Author(s):A. Lázaro, O. Totland
Title:The influence of floral symmetry, dependence on pollinators and pollination generalization on flower size variation
JCR Impact Factor:3.654
Issue No.:1
Abstract:Background and Aims The pollinator-mediated stabilizing selection hypothesis suggests that the specialized pollination system of zygomorphic flowers might cause stabilizing selection, reducing their flower size variation compared with actinomorphic flowers. However, the degree of ecological generalization and of dependence on pollinators varies greatly among species of both flower symmetry types and this may also affect flower size variation. Methods Data on 43 species from two contrasting communities (one alpine and one lowland community) were used to test the relationships and interactions between flower size phenotypic variation, floral symmetry, ecological pollination generalization and species' dependence on pollinators. Key Results Contrary to what was expected, higher flower size variation was found in zygomorphic than in actinomorphic species in the lowland community, and no difference in flower size variation was found between symmetry types in the alpine community. The relationship between floral symmetry and flower size variation depended on ecological generalization and species' dependence on pollinators, although the influence of ecological generalization was only detected in the alpine community. Zygomorphic species that were highly dependent on pollinators and that were ecologically specialized were less variable in flower size than ecologically generalist and selfing zygomorphic species, supporting the pollinator-mediated stabilizing selection hypothesis. However, these relationships were not found in actinomorphic species, probably because they are not dependent on any particular pollinator for efficient pollination and therefore their flower size always shows moderate levels of variation. Conclusions The study suggests that the relationship between flower size variation and floral symmetry may be influenced by population-dependent factors, such as ecological generalization and species' dependence on pollinators. © 2014 The Author 2014.
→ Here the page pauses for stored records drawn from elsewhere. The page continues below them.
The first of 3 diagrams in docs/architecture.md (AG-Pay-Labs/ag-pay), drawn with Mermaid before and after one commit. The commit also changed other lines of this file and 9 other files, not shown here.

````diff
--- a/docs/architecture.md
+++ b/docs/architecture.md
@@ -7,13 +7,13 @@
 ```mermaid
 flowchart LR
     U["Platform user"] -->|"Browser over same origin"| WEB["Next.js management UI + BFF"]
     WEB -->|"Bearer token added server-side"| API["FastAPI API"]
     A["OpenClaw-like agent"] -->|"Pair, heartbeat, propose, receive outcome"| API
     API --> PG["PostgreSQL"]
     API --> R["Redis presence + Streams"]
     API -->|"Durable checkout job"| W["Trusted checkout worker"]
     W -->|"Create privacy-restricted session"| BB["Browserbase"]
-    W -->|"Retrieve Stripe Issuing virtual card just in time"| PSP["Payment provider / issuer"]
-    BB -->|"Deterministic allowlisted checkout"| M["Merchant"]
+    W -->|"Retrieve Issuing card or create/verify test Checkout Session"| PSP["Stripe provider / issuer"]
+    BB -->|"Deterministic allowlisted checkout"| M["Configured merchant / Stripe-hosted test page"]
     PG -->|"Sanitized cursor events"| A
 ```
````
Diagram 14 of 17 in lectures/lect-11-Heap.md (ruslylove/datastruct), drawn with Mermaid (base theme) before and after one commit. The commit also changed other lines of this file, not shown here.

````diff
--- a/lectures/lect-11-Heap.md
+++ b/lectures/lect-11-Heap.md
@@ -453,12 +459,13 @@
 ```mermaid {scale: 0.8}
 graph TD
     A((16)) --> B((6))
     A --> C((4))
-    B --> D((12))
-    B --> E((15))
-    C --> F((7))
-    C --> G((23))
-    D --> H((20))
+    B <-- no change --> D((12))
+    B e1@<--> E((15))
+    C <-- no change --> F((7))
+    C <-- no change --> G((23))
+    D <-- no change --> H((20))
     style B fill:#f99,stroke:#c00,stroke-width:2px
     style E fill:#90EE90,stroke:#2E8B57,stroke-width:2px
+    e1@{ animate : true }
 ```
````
Related staff

  • Amparo Lazaro Castillo
  • Related research groups

  • Ecology and Evolution